(Saved entries)

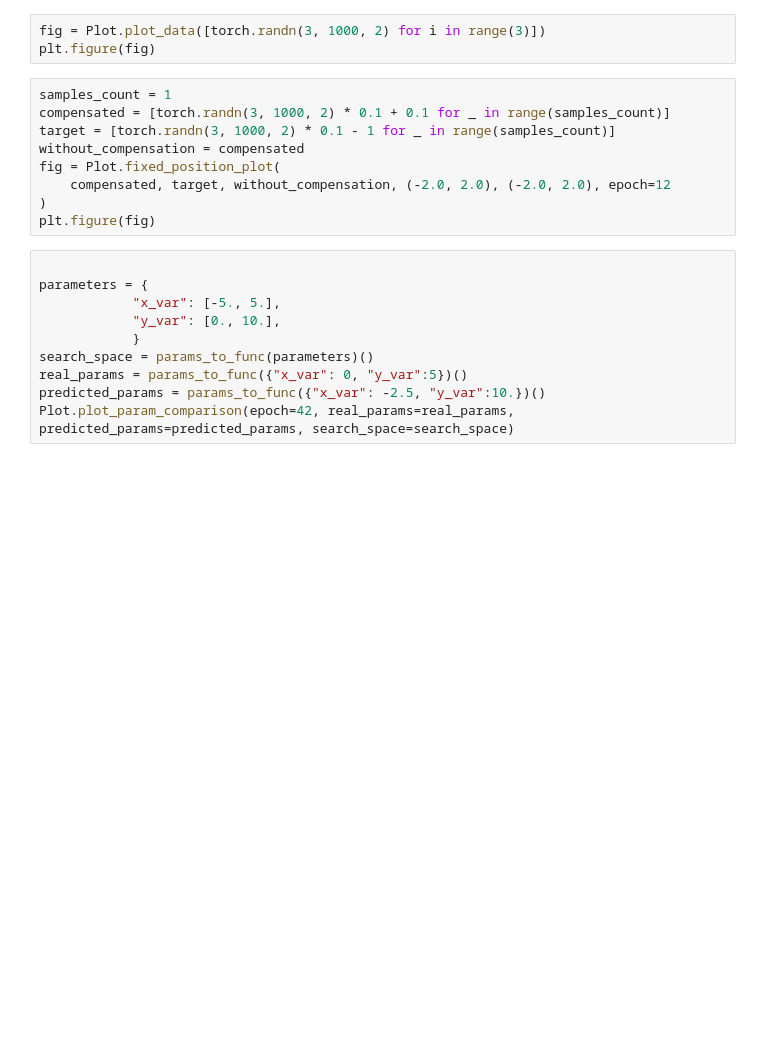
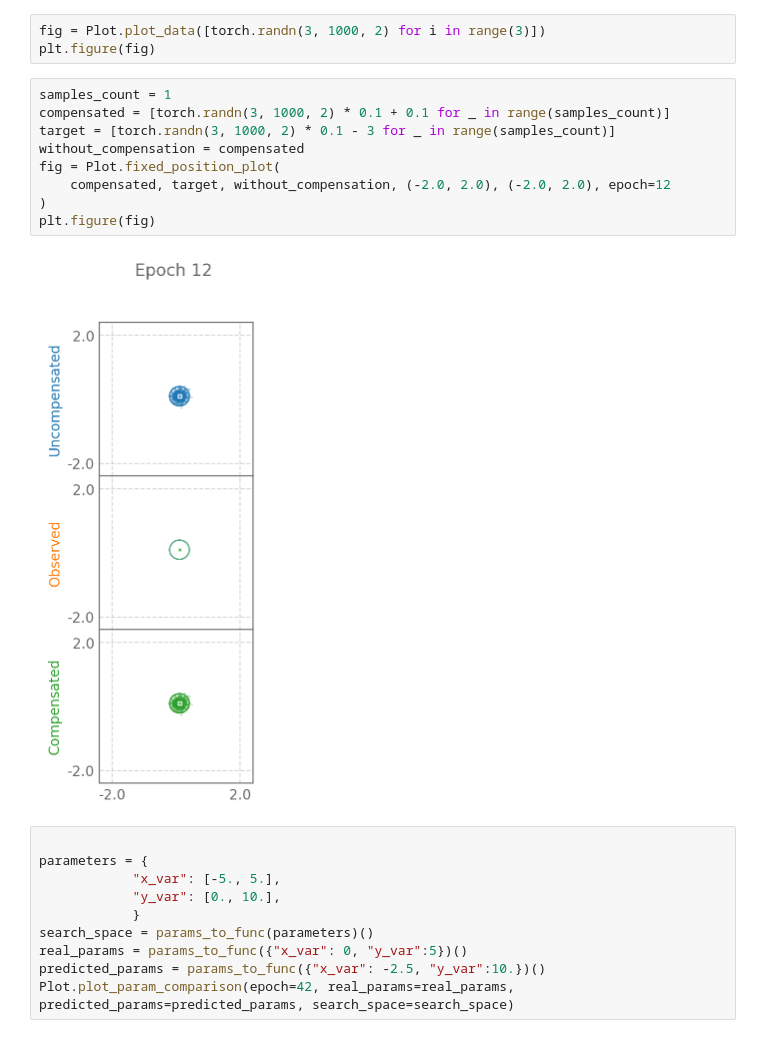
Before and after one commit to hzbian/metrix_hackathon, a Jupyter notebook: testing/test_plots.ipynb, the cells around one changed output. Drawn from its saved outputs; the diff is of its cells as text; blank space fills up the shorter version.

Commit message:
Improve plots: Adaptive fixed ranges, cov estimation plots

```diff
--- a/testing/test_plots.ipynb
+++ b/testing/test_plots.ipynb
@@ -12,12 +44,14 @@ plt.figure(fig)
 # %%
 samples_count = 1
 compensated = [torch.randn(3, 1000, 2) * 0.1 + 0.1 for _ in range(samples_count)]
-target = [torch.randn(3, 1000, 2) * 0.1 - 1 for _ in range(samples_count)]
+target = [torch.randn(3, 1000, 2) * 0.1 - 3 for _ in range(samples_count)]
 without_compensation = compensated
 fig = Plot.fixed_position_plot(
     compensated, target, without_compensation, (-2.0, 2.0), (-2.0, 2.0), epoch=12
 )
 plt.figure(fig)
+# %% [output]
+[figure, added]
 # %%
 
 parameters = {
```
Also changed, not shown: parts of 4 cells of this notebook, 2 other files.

[Work instructions]:
Each line above with the string "output" should be reported in full.

[Task result]:
Before and after one commit to hzbian/metrix_hackathon, a Jupyter notebook: testing/test_plots.ipynb, the cells around one changed output. Drawn from its saved outputs; the diff is of its cells as text; blank space fills up the shorter version.
+# %% [output]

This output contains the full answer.